Lyana, as a person who came into yoga looking for help for my own anxiety, I'm so glad you found something that has brought you some relief. You're right, doing hot yoga twice does not make me an authority on it. However, being a registered nurse for twenty nine years gives me a great understanding of the dangers of overheating, as I have seen in my patients. My point was that it is definitely not for everyone and can be dangerous to some. I'm glad it was an answer for you. All the best, Amy

Amy Bradley Jul 27, 2017 12:24am

Shawna, I'm glad that you have found such passion in your yoga practice, that's awesome!
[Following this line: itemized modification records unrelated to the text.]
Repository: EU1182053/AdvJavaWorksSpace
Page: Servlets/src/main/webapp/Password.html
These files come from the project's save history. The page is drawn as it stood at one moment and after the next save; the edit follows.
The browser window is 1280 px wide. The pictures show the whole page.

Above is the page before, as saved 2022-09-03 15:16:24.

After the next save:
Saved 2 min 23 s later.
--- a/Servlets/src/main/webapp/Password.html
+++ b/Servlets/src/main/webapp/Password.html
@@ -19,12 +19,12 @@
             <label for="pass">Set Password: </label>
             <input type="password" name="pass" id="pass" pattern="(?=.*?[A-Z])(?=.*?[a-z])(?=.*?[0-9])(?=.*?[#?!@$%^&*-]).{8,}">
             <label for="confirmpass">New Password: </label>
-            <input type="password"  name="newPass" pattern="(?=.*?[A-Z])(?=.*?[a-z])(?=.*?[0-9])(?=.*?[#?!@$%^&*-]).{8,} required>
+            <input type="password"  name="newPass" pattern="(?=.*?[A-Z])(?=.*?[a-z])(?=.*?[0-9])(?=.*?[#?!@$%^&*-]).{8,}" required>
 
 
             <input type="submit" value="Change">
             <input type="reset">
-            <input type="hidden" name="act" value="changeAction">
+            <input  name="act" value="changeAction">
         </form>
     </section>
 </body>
I'm not angry at all. I am concerned. As a registered nurse of twenty nine years, I know first hand the dangers of overheating and heatstroke. As an experienced yoga teacher who teaches a high number of seniors and chronically ill clients, I encourage people to listen to their bodies and make an informed choice. Many of them have been told by their physicians they need yoga, but they went to hot yoga thinking it was all the same and got hurt or sick as a result. That's all. Not everyone can or should do it. Thanks for reading and opening such important dialogue. All the best to you, Amy P.S. I'm very familiar with Aerial Yoga...my wording was an attempt at humor lol. Sorry it didn't land with you.
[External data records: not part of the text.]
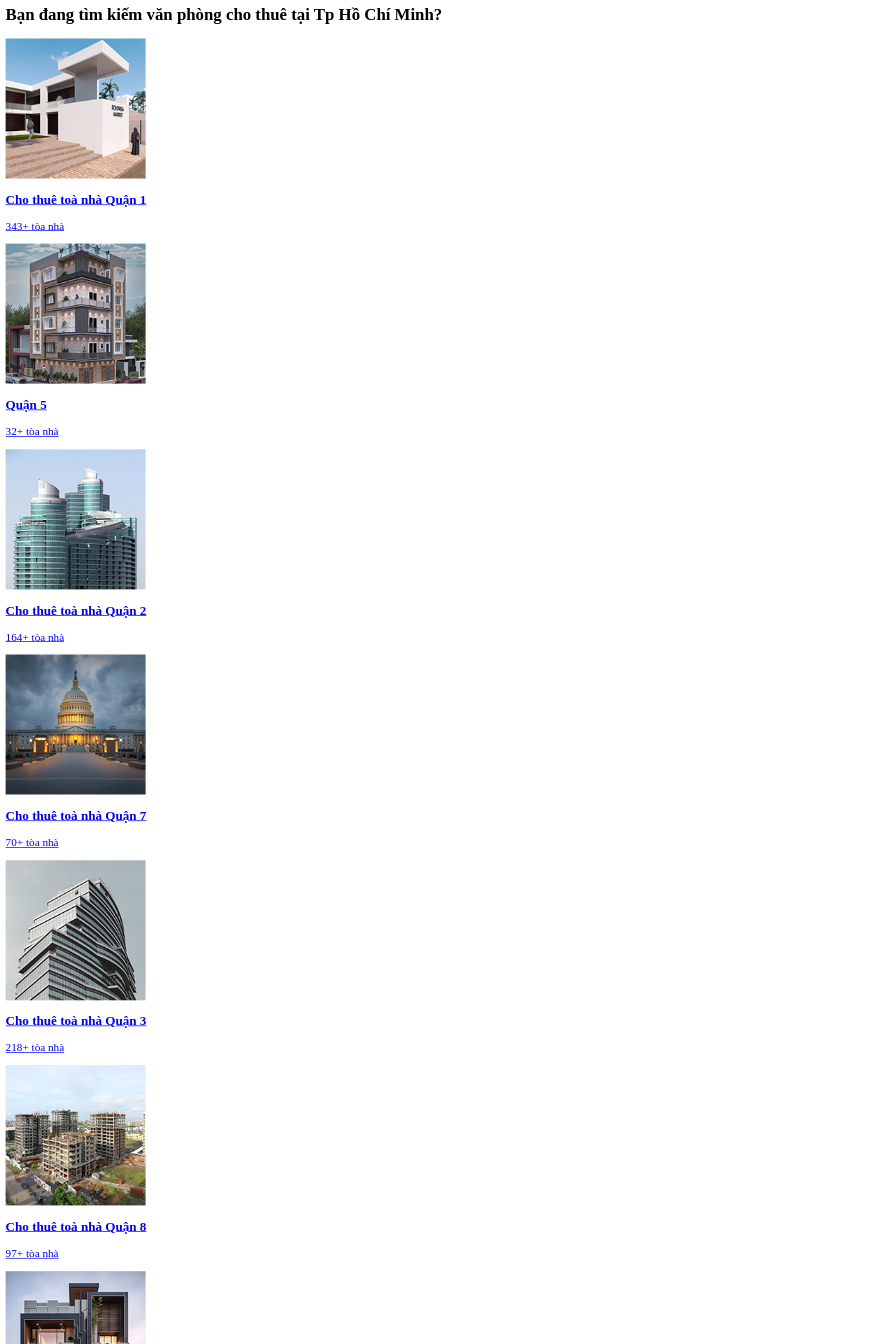
Repository: HuyTranTuan/anphuholdings
Page: partials/office-rental/office-rental.html
An editor plug-in stored every save of this project. The page is shown before and after the next save, followed by the edit.
The browser window is 1280 px wide. The pictures show the part of the page from y = 0 to 1920 px (the page is 4750 px tall), at 70% of full size.

Above is the page before, as saved 2025-12-22 09:48:48.

After the next save:
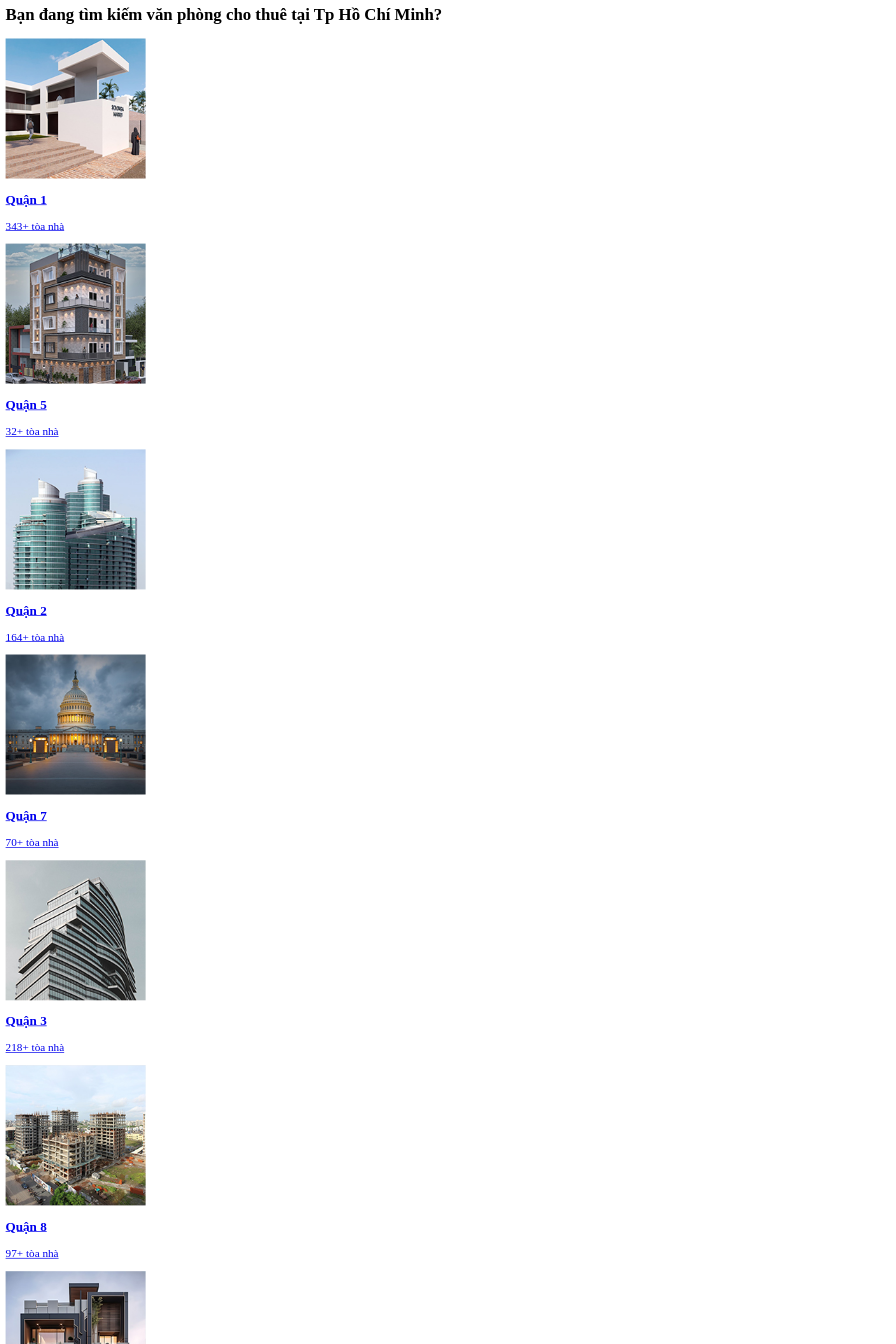
Saved 48 s later.
--- a/partials/office-rental/office-rental.html
+++ b/partials/office-rental/office-rental.html
@@ -28,7 +28,7 @@
             <div>
                 <h3 class="font-semibold text-nature-600 transition-colors duration-300
              group-hover:text-white">
-                    Cho thuê toà nhà Quận 1
+                    Quận 1
                 </h3>
                 <p class="text-sm text-nature-300 transition-colors duration-300
              group-hover:text-white">
@@ -68,7 +68,7 @@
             <div>
                 <h3 class="font-semibold text-nature-600 transition-colors duration-300
              group-hover:text-white">
-                    Cho thuê toà nhà Quận 2
+                    Quận 2
                 </h3>
                 <p class="text-sm text-nature-300 transition-colors duration-300
              group-hover:text-white">164+ tòa nhà</p>
@@ -87,7 +87,7 @@
             <div>
                 <h3 class="font-semibold text-nature-600 transition-colors duration-300
              group-hover:text-white">
-                    Cho thuê toà nhà Quận 7
+                    Quận 7
                 </h3>
                 <p class="text-sm text-nature-300 transition-colors duration-300
              group-hover:text-white">70+ tòa nhà</p>
@@ -107,7 +107,7 @@
             <div>
                 <h3 class="font-semibold text-nature-600 transition-colors duration-300
              group-hover:text-white">
-                    Cho thuê toà nhà Quận 3
+                    Quận 3
                 </h3>
                 <p class="text-sm text-nature-300 transition-colors duration-300
              group-hover:text-white">218+ tòa nhà</p>
@@ -126,7 +126,7 @@
             <div>
                 <h3 class="font-semibold text-nature-600 transition-colors duration-300
              group-hover:text-white">
-                    Cho thuê toà nhà Quận 8
+                    Quận 8
                 </h3>
                 <p class="text-sm text-nature-300 transition-colors duration-300
              group-hover:text-white">97+ tòa nhà</p>
@@ -145,7 +145,7 @@
             <div>
                 <h3 class="font-semibold text-nature-600 transition-colors duration-300
              group-hover:text-white">
-                    Cho thuê toà nhà Quận 4
+                    Quận 4
                 </h3>
                 <p class="text-sm text-nature-300 transition-colors duration-300
              group-hover:text-white">54+ tòa nhà</p>
@@ -164,7 +164,7 @@
             <div>
                 <h3 class="font-semibold text-nature-600 transition-colors duration-300
              group-hover:text-white">
-                    Cho thuê toà nhà Quận 10
+                    Quận 10
                 </h3>
                 <p class="text-sm text-nature-300 transition-colors duration-300
              group-hover:text-white">102+ tòa nhà</p>
@@ -184,7 +184,7 @@
             <div>
                 <h3 class="font-semibold text-nature-600 transition-colors duration-300
              group-hover:text-white">
-                    Cho thuê toà nhà Quận 1
+                    Quận 1
                 </h3>
                 <p class="text-sm text-nature-300 transition-colors duration-300
              group-hover:text-white">343+ tòa nhà</p>
@@ -203,7 +203,7 @@
             <div>
                 <h3 class="font-semibold text-nature-600 transition-colors duration-300
              group-hover:text-white">
-                    Cho thuê toà nhà Quận 5
+                    Quận 5
                 </h3>
                 <p class="text-sm text-nature-300 transition-colors duration-300
              group-hover:text-white">32+ tòa nhà</p>
@@ -222,7 +222,7 @@
             <div>
                 <h3 class="font-semibold text-nature-600 transition-colors duration-300
              group-hover:text-white">
-                    Cho thuê toà nhà Quận 2
+                    Quận 2
                 </h3>
                 <p class="text-sm text-nature-300 transition-colors duration-300
              group-hover:text-white">164+ tòa nhà</p>
@@ -241,7 +241,7 @@
             <div>
                 <h3 class="font-semibold text-nature-600 transition-colors duration-300
              group-hover:text-white">
-                    Cho thuê toà nhà Quận 7
+                    Quận 7
                 </h3>
                 <p class="text-sm text-nature-300 transition-colors duration-300
              group-hover:text-white">70+ tòa nhà</p>
@@ -261,7 +261,7 @@
             <div>
                 <h3 class="font-semibold text-nature-600 transition-colors duration-300
              group-hover:text-white">
-                    Cho thuê toà nhà Quận 3
+                    Quận 3
                 </h3>
                 <p class="text-sm text-nature-300 transition-colors duration-300
              group-hover:text-white">218+ tòa nhà</p>
@@ -280,7 +280,7 @@
             <div>
                 <h3 class="font-semibold text-nature-600 transition-colors duration-300
              group-hover:text-white">
-                    Cho thuê toà nhà Quận 8
+                    Quận 8
                 </h3>
                 <p class="text-sm text-nature-300 transition-colors duration-300
              group-hover:text-white">97+ tòa nhà</p>
@@ -299,7 +299,7 @@
             <div>
                 <h3 class="font-semibold text-nature-600 transition-colors duration-300
              group-hover:text-white">
-                    Cho thuê toà nhà Quận 4
+                    Quận 4
                 </h3>
                 <p class="text-sm text-nature-300 transition-colors duration-300
              group-hover:text-white">54+ tòa nhà</p>
@@ -318,7 +318,7 @@
             <div>
                 <h3 class="font-semibold text-nature-600 transition-colors duration-300
              group-hover:text-white">
-                    Cho thuê toà nhà Quận 10
+                    Quận 10
                 </h3>
                 <p class="text-sm text-nature-300 transition-colors duration-300
              group-hover:text-white">102+ tòa nhà</p>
Amy Bradley Jul 26, 2017 11:50pm

Dana, I'm so glad you found a good yoga experience that you can stick with and that is so helpful to you. That's the most important thing! All the best on your continued journey, Amy

Andy Bowker Jul 26, 2017 7:12pm
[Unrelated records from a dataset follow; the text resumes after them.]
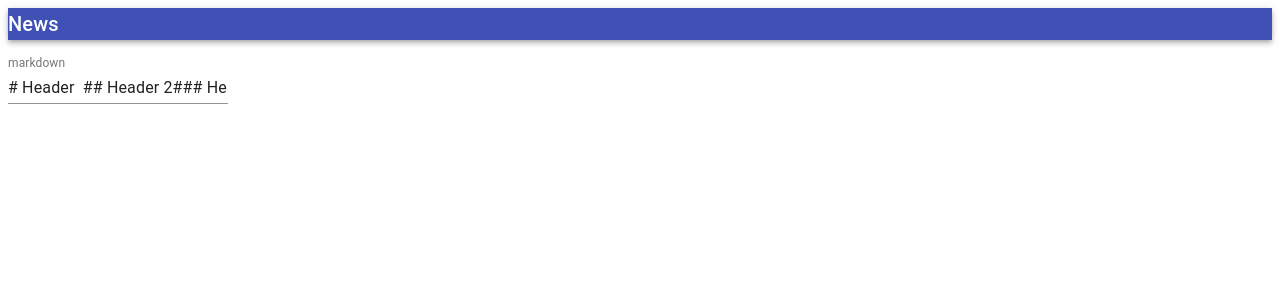
Repository: milac0/markdown-previewer
Page: /
The author's editor kept a copy of each file at every save. The page is drawn from the files as they stood at one save, then again after a run of saves.
The browser window is 1280 px wide. The pictures show the whole page.
The project was rebuilt for these pictures with package versions that can differ from the ones it lists, and the page was loaded fresh each time.

Above is the page before, as saved 2019-10-22 14:56:03.

After the next 4 saves:
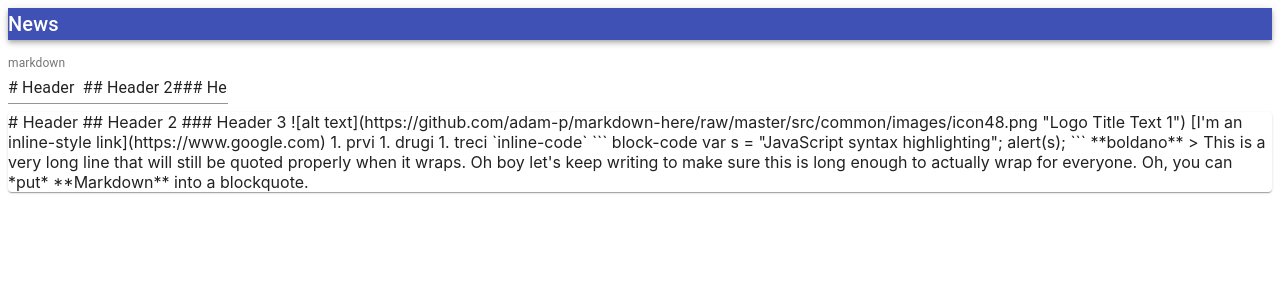
The 4 saves are shown as one change because 3 did not build or start.
The last was saved 5 min 17 s later.
--- a/src/App.js
+++ b/src/App.js
@@ -1,11 +1,13 @@
 import React, { Fragment, useState} from 'react';
 import startingInput from './util/startingInput'
+import marked from 'marked'
 
 //mui
 import AppBar from '@material-ui/core/AppBar';
 import Typography from '@material-ui/core/Typography';
 import TextField from '@material-ui/core/TextField';
 import Grid from '@material-ui/core/Grid'
+import Paper from '@material-ui/core/Paper'
 
 const App = () => {
   const [markdown, setMarkdown] = useState(startingInput)
@@ -13,6 +15,11 @@ const App = () => {
   const handleChange = e => {
     setMarkdown(e.target.value)
   }
+
+  const createMarkup = () => ({
+    __html: markdown
+  })
+
   return (
     <Fragment>
       <AppBar position="static">
@@ -30,7 +37,8 @@ const App = () => {
       />
         </Grid>
         <Grid item>
-
+          <Paper dangerouslySetInnerHTML={createMarkup()}>
+          </Paper>
         </Grid>
       </Grid>
     </Fragment>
As I am pretty sensitive to heat, I would never, ever do hot yoga. It might be good for some people but sounds a little unsafe for me.

Lyana Castaldo Jul 26, 2017 4:41pm

Hot yoga has helped my anxiety. I can breathe my way through it so much easier. I've taken non-hot yoga and no, doesn't have the same effect. I enjoy it just the same, and I take different benefits from it. I'd say two times trying it doesn't make you the authority. Part of yoga is getting uncomfortable to help you through the hardest parts of life.

Shawna Jill Jul 26, 2017 1:21pm

I love hot yoga, I've been practicing in the heated room for at least 7 years now. Of course you're entitled to your opinion, and it's great to encourage yogis to try and not get caught up in mainstream stuff, but I think your quite premature in jumping to conclusions- if you've only done 2 classes of hot yoga. You are clearly angry and calling the rest of us liars for announcing that we feel "great" after a class. I'm sorry you feel that way, but you can't presume that everyone feels the same way you do. Maybe the temperature in your 2 classes was particularly higher than others? Maybe those 2 teachers were tough? Maybe you did a Bikram class- which is significantly harder than a hatha class, in the heat. I dare you to try it again, and again, and again- there's a learning curve. Or not- it's up to you. But some of us don't consider it "just a trend", and would appreciate it if you didn't flippantly label it so. Reading your article, with zero references to scientific research to support your health concerns, has just made me quite disgruntled. I hope that if you write any more EJ articles, you come from a place of less judgement and anger. PS- I love mirrors. Great tool for self correction of alignment. PPS- "flying yoga in hanging thingys" is called Aerial Yoga. Also really fun.

Dana Bath Jul 26, 2017 12:12am

I do hot yoga, not because it's trendy or because of bogus claims about toxins, but because it's safer for my stiff, middle-aged body. I frequently injure myself doing yoga, but I have NEVER injured myself doing hot yoga, even doing the same sequences. I have a repetitive strain issue in my neck/shoulder/back that is often triggered by yoga, but for whatever reason, I can do hot yoga without a problem. I have been going to a Moksha studio for around 10 years now, and the only time my injury has been aggravated is when I decide to change things up and go to a different, unheated class. I have no scientific data to support this, just my personal experience, but for this reason, I love hot yoga - without it, I might have had to ditch hatha yoga altogether.